**Task prompt**
Only the lines with the string "files" are needed; return each of them from the entries below.
··· Dataset
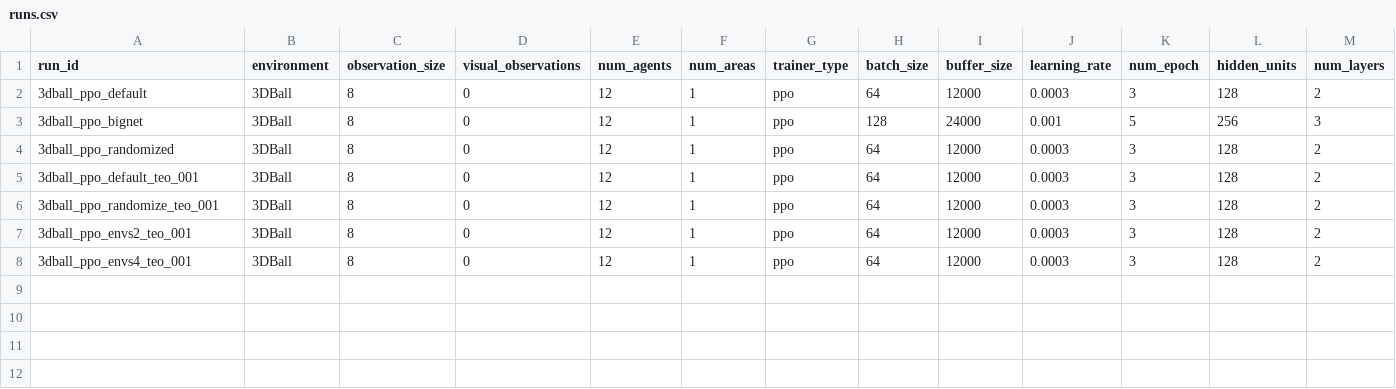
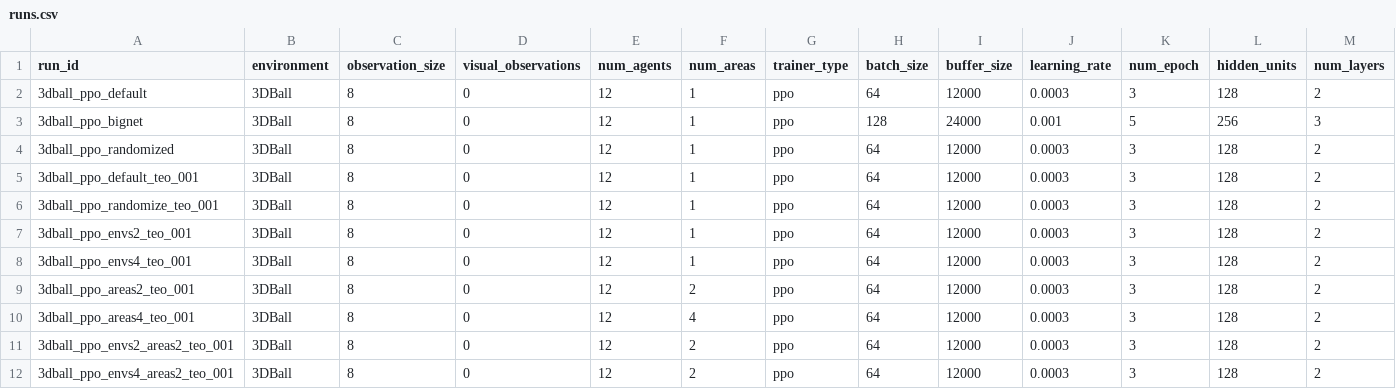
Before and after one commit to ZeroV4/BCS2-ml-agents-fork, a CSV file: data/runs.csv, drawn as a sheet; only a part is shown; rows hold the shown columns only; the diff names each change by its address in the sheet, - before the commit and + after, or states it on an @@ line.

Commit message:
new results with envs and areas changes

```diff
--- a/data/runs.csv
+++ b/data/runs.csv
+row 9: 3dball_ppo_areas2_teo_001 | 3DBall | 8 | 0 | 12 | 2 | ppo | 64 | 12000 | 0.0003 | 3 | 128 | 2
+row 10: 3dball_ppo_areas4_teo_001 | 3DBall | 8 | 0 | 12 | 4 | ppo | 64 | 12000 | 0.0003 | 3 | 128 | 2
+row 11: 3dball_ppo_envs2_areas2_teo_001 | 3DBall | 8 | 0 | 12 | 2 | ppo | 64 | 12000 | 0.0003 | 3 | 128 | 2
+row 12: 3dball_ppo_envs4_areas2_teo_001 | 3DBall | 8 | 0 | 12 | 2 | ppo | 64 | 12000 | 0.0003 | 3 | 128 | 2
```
······
··· Dataset
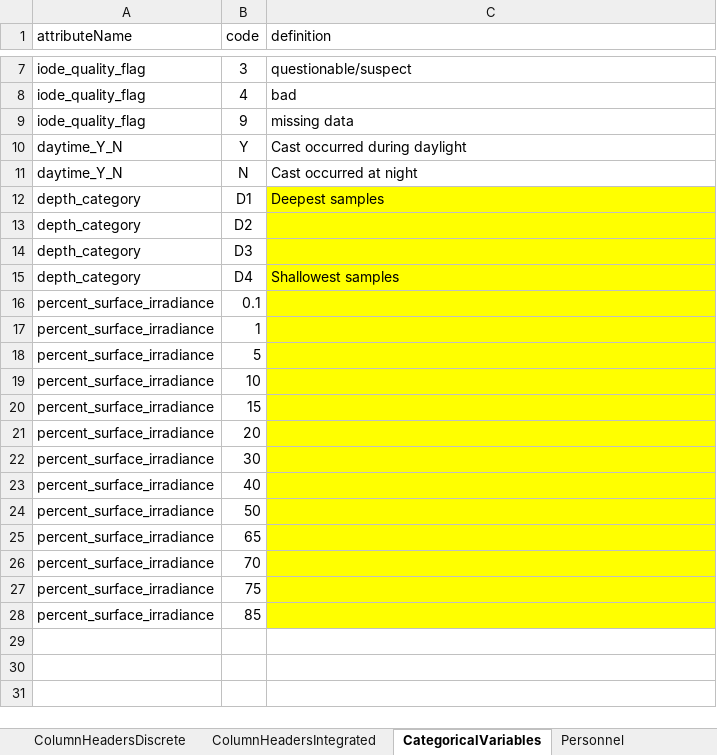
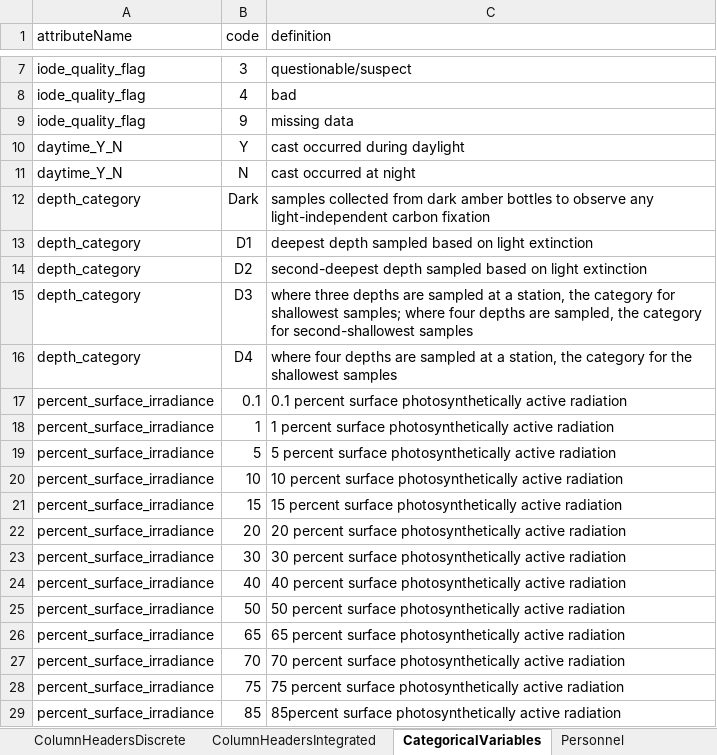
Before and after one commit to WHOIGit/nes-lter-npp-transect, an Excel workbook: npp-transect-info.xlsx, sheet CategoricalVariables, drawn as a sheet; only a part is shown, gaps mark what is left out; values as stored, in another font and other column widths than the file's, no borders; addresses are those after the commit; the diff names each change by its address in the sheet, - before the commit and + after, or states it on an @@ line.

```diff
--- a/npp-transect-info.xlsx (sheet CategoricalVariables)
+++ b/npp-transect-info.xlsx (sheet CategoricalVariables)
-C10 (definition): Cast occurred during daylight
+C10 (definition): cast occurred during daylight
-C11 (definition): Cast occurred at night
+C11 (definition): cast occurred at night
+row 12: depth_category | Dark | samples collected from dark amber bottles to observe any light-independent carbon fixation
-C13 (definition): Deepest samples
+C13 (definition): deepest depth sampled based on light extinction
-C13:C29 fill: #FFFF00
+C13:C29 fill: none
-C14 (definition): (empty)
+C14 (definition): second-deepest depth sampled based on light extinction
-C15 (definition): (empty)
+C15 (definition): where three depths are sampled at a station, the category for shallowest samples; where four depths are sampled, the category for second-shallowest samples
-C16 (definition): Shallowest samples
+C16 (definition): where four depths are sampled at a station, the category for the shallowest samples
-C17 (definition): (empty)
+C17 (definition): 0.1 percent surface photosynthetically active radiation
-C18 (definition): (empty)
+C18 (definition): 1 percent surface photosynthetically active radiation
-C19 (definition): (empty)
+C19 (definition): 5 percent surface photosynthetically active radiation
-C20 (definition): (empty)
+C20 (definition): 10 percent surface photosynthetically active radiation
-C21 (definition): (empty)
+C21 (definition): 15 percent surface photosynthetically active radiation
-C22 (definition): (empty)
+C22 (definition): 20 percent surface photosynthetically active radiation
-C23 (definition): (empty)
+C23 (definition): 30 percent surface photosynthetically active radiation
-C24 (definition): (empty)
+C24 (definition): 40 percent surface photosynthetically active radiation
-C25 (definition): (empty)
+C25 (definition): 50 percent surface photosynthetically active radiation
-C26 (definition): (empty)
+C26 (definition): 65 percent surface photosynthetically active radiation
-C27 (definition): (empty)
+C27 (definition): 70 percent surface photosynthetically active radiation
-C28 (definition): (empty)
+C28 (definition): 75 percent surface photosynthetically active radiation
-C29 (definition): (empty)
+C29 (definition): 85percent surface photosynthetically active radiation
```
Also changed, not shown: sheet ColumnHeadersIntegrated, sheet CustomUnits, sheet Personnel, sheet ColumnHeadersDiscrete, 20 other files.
······
··· Dataset
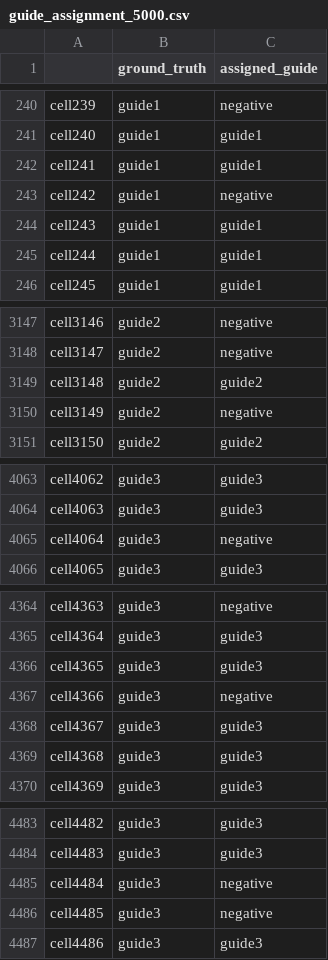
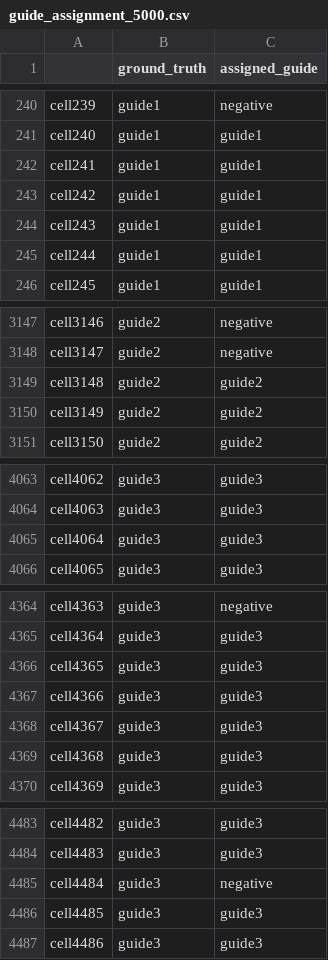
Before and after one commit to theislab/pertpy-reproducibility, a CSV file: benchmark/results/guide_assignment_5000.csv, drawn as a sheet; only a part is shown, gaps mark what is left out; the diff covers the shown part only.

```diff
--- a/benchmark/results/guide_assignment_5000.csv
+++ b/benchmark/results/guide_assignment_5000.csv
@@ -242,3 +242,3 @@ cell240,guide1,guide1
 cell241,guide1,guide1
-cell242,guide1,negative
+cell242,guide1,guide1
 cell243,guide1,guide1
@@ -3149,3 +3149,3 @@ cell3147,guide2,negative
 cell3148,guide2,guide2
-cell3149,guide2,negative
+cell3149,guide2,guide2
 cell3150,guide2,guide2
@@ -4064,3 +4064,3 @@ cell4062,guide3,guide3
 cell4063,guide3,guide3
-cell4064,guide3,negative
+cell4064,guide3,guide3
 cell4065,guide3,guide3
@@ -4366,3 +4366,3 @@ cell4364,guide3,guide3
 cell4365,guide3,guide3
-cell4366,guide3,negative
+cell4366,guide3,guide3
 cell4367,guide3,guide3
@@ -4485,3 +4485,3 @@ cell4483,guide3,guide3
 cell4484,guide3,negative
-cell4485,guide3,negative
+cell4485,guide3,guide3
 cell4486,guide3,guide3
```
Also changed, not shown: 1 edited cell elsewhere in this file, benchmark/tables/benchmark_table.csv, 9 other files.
······
**Exercise answer**
Also changed, not shown: sheet ColumnHeadersIntegrated, sheet CustomUnits, sheet Personnel, sheet ColumnHeadersDiscrete, 20 other files.
Also changed, not shown: 1 edited cell elsewhere in this file, benchmark/tables/benchmark_table.csv, 9 other files.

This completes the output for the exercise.